While the RCIA is meant for anyone above the age of reason (usually understood by the Catholic Church as 7 years of age), in practice, RCIA sessions are aimed for adults and so the topics and discussions may not be suitable for younger children. In some parishes, there are specific ministries that have adapted the RCIA for youth (RCIY) or children (RCIC) which could be more appropriate for your children. If the parish you have decided to join does not have such provisions, perhaps have a chat with the RCIA co-ordinator or parish priest to see if they have any suggestions. If your children are below the age of 7 and you wish for them to be baptised, they can be baptised through the Rite of Infant Baptism and will subsequently need to be catechised via catechetical classes (Sunday School) at your parish.

Must I get baptised and join the Catholic Church once I join RCIA?2017-03-17T15:26:16+08:00

No. You are welcome to join RCIA to simply find out more about the Catholic Church. There is no obligation to get baptised. You are free to make the decision.

How long is RCIA?2017-03-17T15:45:02+08:00

RCIA journeys have varying lengths. As a general guide, the journey is about a year – from your time of inquiry till a couple of weeks after baptism the following Easter.

If you find that you need more time to figure out if you really have the desire to join the Catholic Church, please do not feel that you need to rush the decision as the duration of the catechumenate should be long enough for the conversion and faith of the catechumens to become strong.

What is the RCIA process like?2017-03-17T15:45:55+08:00

The RCIA process is broken up into four periods:

I. Evangelisation and Pre-catechumenate
As an Inquirer, this is a time for you to ask questions, be introduced to Gospel values, and experience the beginnings of faith. If you feel that you are ready and would like to take the next step, this period concludes with the celebration of the Rite of Acceptance into the Order of Catechumens.

II. Catechumenate
As a Catechumen, this is a time for your faith to be nurtured. You will be participating in celebrations of the Word and attending sessions to learn about Catholic faith and teachings. If you feel that you are ready and would like to take the next step towards initiation, this period concludes with the celebration of the Rite of Election/Enrollment of Names where there will be a diocesan-wide celebration of Catechumens.

III. Purification and Enlightenment
As an Elect, this period (usually during Lent) preceding your initiation is meant to be a time of reflection, intensely centered on conversion, marked by the celebration of the scrutinies and preparation for the rites of the Sacraments of Initiation. During this time, you are still free to make a final decision whether you wish to be fully initiated into the church.

IV. Mystagogy/Postbaptismal Catechesis
Now that you have been initiated, as a neophyte, you are fully a part of the community. This is a time for deepening of your faith.

What is RCIA?2017-03-17T15:44:56+08:00

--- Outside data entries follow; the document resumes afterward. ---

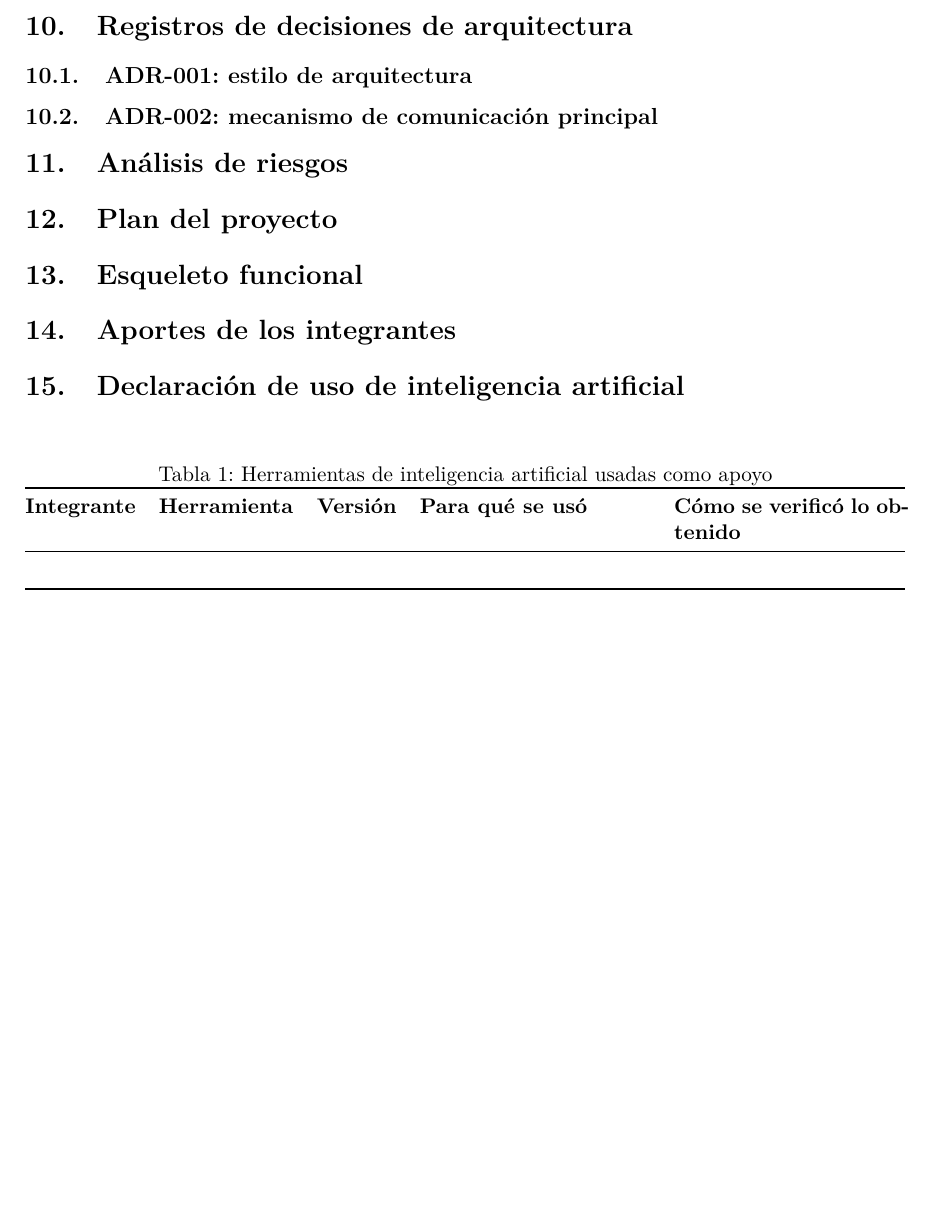
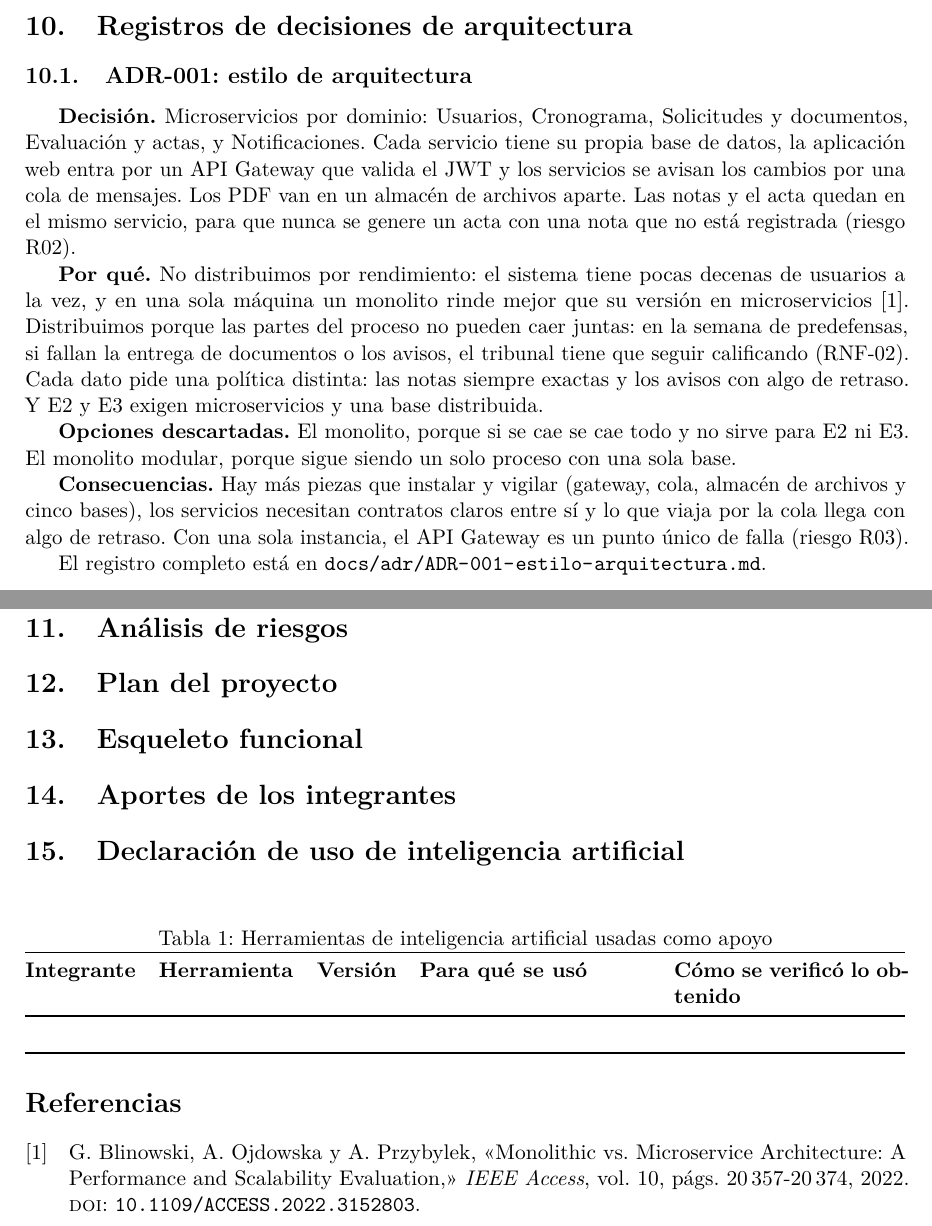
Before and after one commit to reyshadow0/isr701-pfc, a LaTeX document (docs/main.tex, which reads docs/secciones/10a-adr-001.tex): part of page 3 of 3 before the commit and two parts of pages 3 and 4 of 4 after it, the two joined at a grey line, cut so that both start at the same text, the shorter picture padded with empty space. Compiled offline with pdfLaTeX.

Commit message:
Seccion actualizada

```diff
--- a/docs/secciones/10a-adr-001.tex
+++ b/docs/secciones/10a-adr-001.tex
@@ -1,2 +1,11 @@
-% Resumen de docs/adr/ADR-001-estilo-arquitectura.md. Responsable: Dariem (Arquitecto).
 \subsection{ADR-001: estilo de arquitectura}
+
+\textbf{Decisión.} Microservicios por dominio: Usuarios, Cronograma, Solicitudes y documentos, Evaluación y actas, y Notificaciones. Cada servicio tiene su propia base de datos, la aplicación web entra por un API Gateway que valida el JWT y los servicios se avisan los cambios por una cola de mensajes. Los PDF van en un almacén de archivos aparte. Las notas y el acta quedan en el mismo servicio, para que nunca se genere un acta con una nota que no está registrada (riesgo R02).
+
+\textbf{Por qué.} No distribuimos por rendimiento: el sistema tiene pocas decenas de usuarios a la vez, y en una sola máquina un monolito rinde mejor que su versión en microservicios~\cite{Blinowski2022}. Distribuimos porque las partes del proceso no pueden caer juntas: en la semana de predefensas, si fallan la entrega de documentos o los avisos, el tribunal tiene que seguir calificando (RNF-02). Cada dato pide una política distinta: las notas siempre exactas y los avisos con algo de retraso. Y E2 y E3 exigen microservicios y una base distribuida.
+
+\textbf{Opciones descartadas.} El monolito, porque si se cae se cae todo y no sirve para E2 ni E3. El monolito modular, porque sigue siendo un solo proceso con una sola base.
+
+\textbf{Consecuencias.} Hay más piezas que instalar y vigilar (gateway, cola, almacén de archivos y cinco bases), los servicios necesitan contratos claros entre sí y lo que viaja por la cola llega con algo de retraso. Con una sola instancia, el API Gateway es un punto único de falla (riesgo R03).
+
+El registro completo está en \nolinkurl{docs/adr/ADR-001-estilo-arquitectura.md}.
```
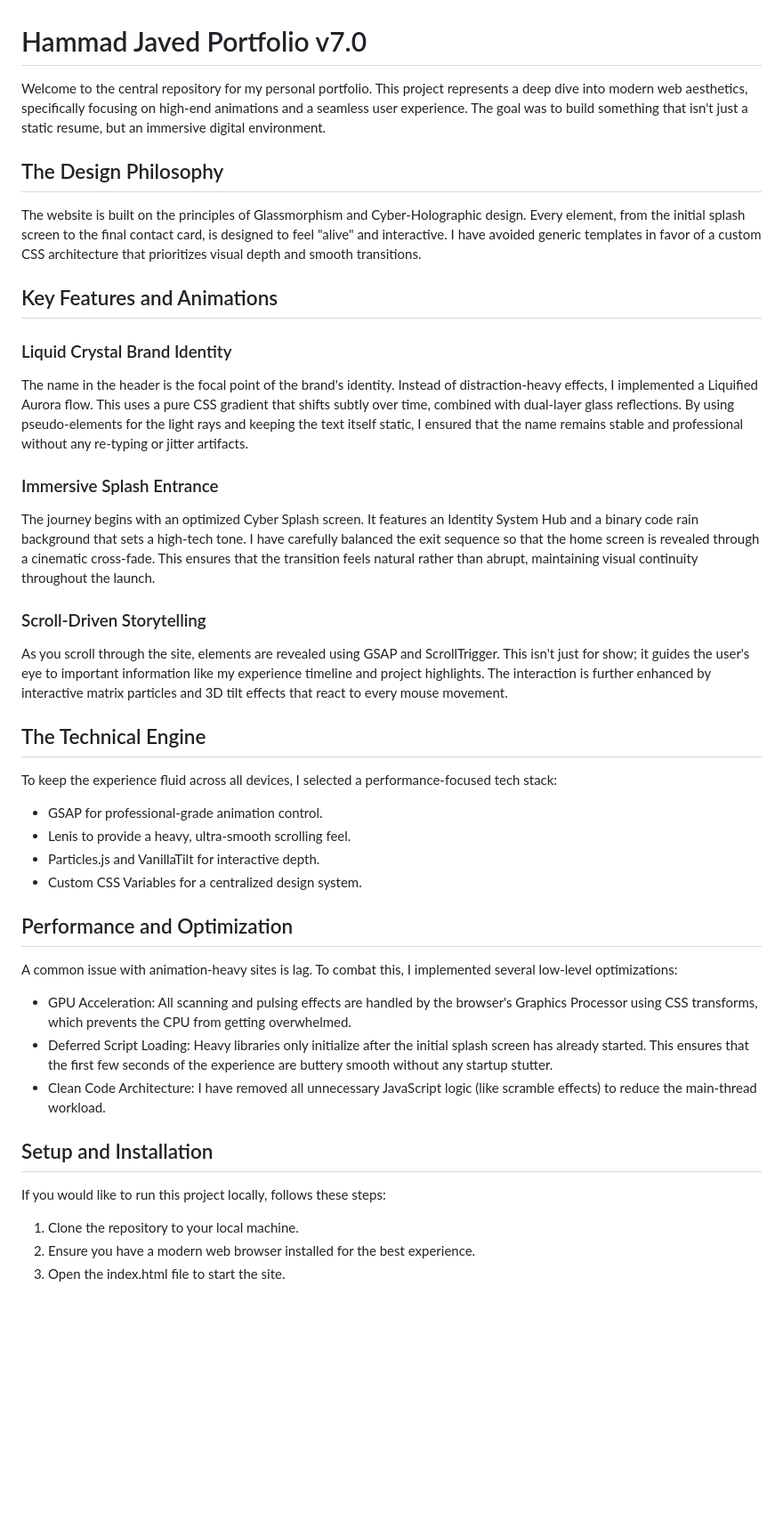
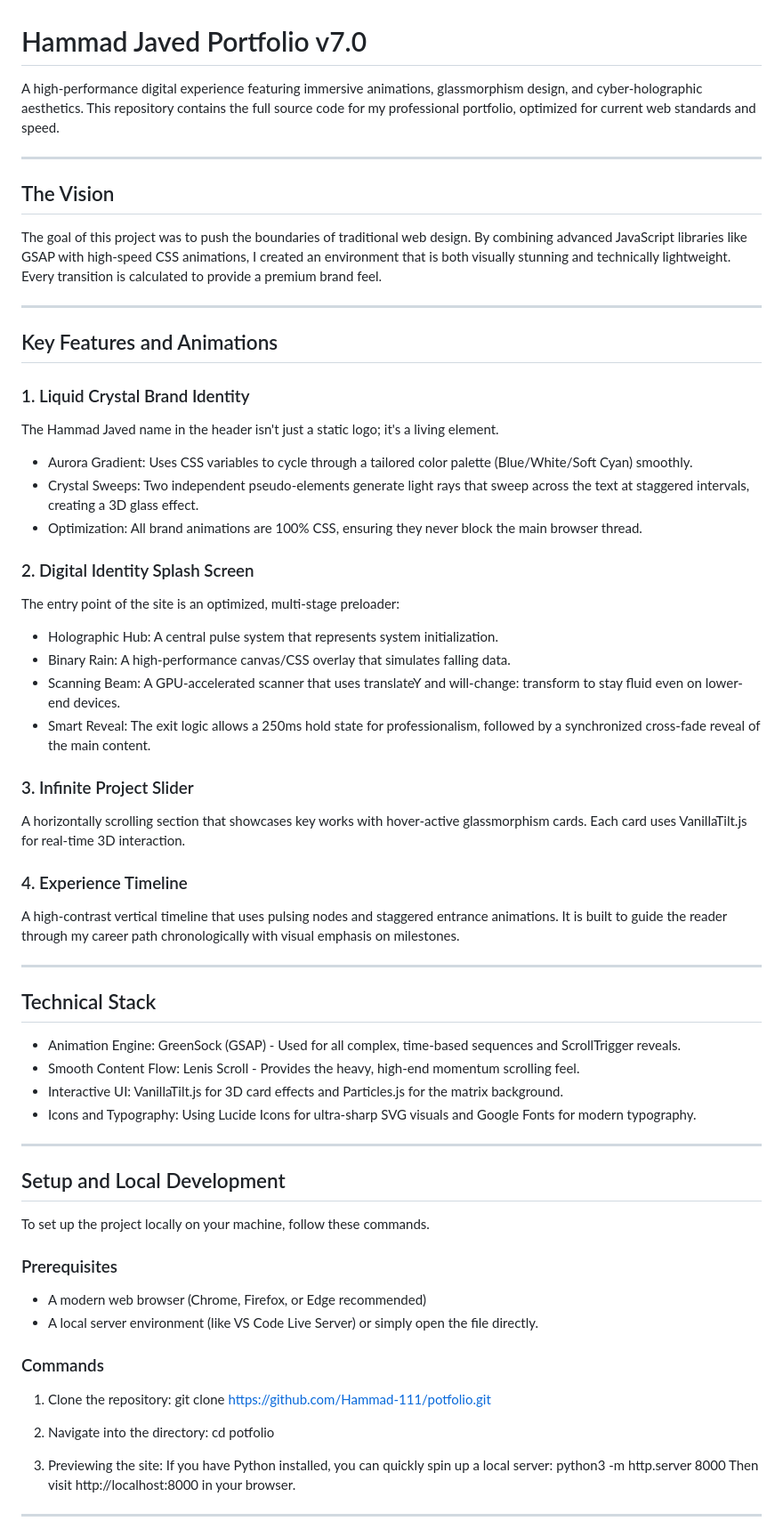
Before and after one commit to Hammad-111/potfolio, a Markdown page: README.md, the part around one of its changes. Shown at 89% size. GitHub-like rendering; blank space fills up the shorter version.

Commit message:
Docs: Finalize asterisk-free clean README.md with full specs

```diff
--- a/README.md
+++ b/README.md
@@ -1,43 +1,67 @@
 # Hammad Javed Portfolio v7.0
 
-Welcome to the central repository for my personal portfolio. This project represents a deep dive into modern web aesthetics, specifically focusing on high-end animations and a seamless user experience. The goal was to build something that isn't just a static resume, but an immersive digital environment.
+A high-performance digital experience featuring immersive animations, glassmorphism design, and cyber-holographic aesthetics. This repository contains the full source code for my professional portfolio, optimized for current web standards and speed.
 
-## The Design Philosophy
+---
 
-The website is built on the principles of Glassmorphism and Cyber-Holographic design. Every element, from the initial splash screen to the final contact card, is designed to feel "alive" and interactive. I have avoided generic templates in favor of a custom CSS architecture that prioritizes visual depth and smooth transitions.
+## The Vision
+
+The goal of this project was to push the boundaries of traditional web design. By combining advanced JavaScript libraries like GSAP with high-speed CSS animations, I created an environment that is both visually stunning and technically lightweight. Every transition is calculated to provide a premium brand feel.
+
+---
 
 ## Key Features and Animations
 
-### Liquid Crystal Brand Identity
-The name in the header is the focal point of the brand's identity. Instead of distraction-heavy effects, I implemented a Liquified Aurora flow. This uses a pure CSS gradient that shifts subtly over time, combined with dual-layer glass reflections. By using pseudo-elements for the light rays and keeping the text itself static, I ensured that the name remains stable and professional without any re-typing or jitter artifacts.
+### 1. Liquid Crystal Brand Identity
+The Hammad Javed name in the header isn't just a static logo; it's a living element.
+- Aurora Gradient: Uses CSS variables to cycle through a tailored color palette (Blue/White/Soft Cyan) smoothly.
+- Crystal Sweeps: Two independent pseudo-elements generate light rays that sweep across the text at staggered intervals, creating a 3D glass effect.
+- Optimization: All brand animations are 100% CSS, ensuring they never block the main browser thread.
 
-### Immersive Splash Entrance
-The journey begins with an optimized Cyber Splash screen. It features an Identity System Hub and a binary code rain background that sets a high-tech tone. I have carefully balanced the exit sequence so that the home screen is revealed through a cinematic cross-fade. This ensures that the transition feels natural rather than abrupt, maintaining visual continuity throughout the launch.
+### 2. Digital Identity Splash Screen
+The entry point of the site is an optimized, multi-stage preloader:
+- Holographic Hub: A central pulse system that represents system initialization.
+- Binary Rain: A high-performance canvas/CSS overlay that simulates falling data.
+- Scanning Beam: A GPU-accelerated scanner that uses translateY and will-change: transform to stay fluid even on lower-end devices.
+- Smart Reveal: The exit logic allows a 250ms hold state for professionalism, followed by a synchronized cross-fade reveal of the main content.
 
-### Scroll-Driven Storytelling
-As you scroll through the site, elements are revealed using GSAP and ScrollTrigger. This isn't just for show; it guides the user's eye to important information like my experience timeline and project highlights. The interaction is further enhanced by interactive matrix particles and 3D tilt effects that react to every mouse movement.
+### 3. Infinite Project Slider
+A horizontally scrolling section that showcases key works with hover-active glassmorphism cards. Each card uses VanillaTilt.js for real-time 3D interaction.
 
-## The Technical Engine
+### 4. Experience Timeline
+A high-contrast vertical timeline that uses pulsing nodes and staggered entrance animations. It is built to guide the reader through my career path chronologically with visual emphasis on milestones.
 
-To keep the experience fluid across all devices, I selected a performance-focused tech stack:
+---
 
-- GSAP for professional-grade animation control.
-- Lenis to provide a heavy, ultra-smooth scrolling feel.
-- Particles.js and VanillaTilt for interactive depth.
-- Custom CSS Variables for a centralized design system.
+## Technical Stack
 
-## Performance and Optimization
+- Animation Engine: GreenSock (GSAP) - Used for all complex, time-based sequences and ScrollTrigger reveals.
+- Smooth Content Flow: Lenis Scroll - Provides the heavy, high-end momentum scrolling feel.
+- Interactive UI: VanillaTilt.js for 3D card effects and Particles.js for the matrix background.
+- Icons and Typography: Using Lucide Icons for ultra-sharp SVG visuals and Google Fonts for modern typography.
 
-A common issue with animation-heavy sites is lag. To combat this, I implemented several low-level optimizations:
+---
 
-- GPU Acceleration: All scanning and pulsing effects are handled by the browser's Graphics Processor using CSS transforms, which prevents the CPU from getting overwhelmed.
-- Deferred Script Loading: Heavy libraries only initialize after the initial splash screen has already started. This ensures that the first few seconds of the experience are buttery smooth without any startup stutter.
-- Clean Code Architecture: I have removed all unnecessary JavaScript logic (like scramble effects) to reduce the main-thread workload.
+## Setup and Local Development
 
-## Setup and Installation
+To set up the project locally on your machine, follow these commands.
 
-If you would like to run this project locally, follows these steps:
+### Prerequisites
+- A modern web browser (Chrome, Firefox, or Edge recommended)
+- A local server environment (like VS Code Live Server) or simply open the file directly.
 
-1. Clone the repository to your local machine.
-2. Ensure you have a modern web browser installed for the best experience.
-3. Open the index.html file to start the site.
+### Commands
+
+1. Clone the repository:
+git clone https://github.com/Hammad-111/potfolio.git
+
+2. Navigate into the directory:
+cd potfolio
+
+3. Previewing the site:
+If you have Python installed, you can quickly spin up a local server:
+python3 -m http.server 8000
+Then visit http://localhost:8000 in your browser.
+
+---
+
```
Also changed, not shown: other parts of README.md (+26 -0 lines).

The RCIA is a process of initiation into the Catholic Church for adults. This process prepares adults to receive the sacraments of Christian initiation (Baptism, Confirmation, Holy Eucharist). While the formal RCIA process tends to end some time after initiation, the RCIA journey continues where as a baptised Catholic, you will continue to be lifelong and joyful disciples of Jesus Christ.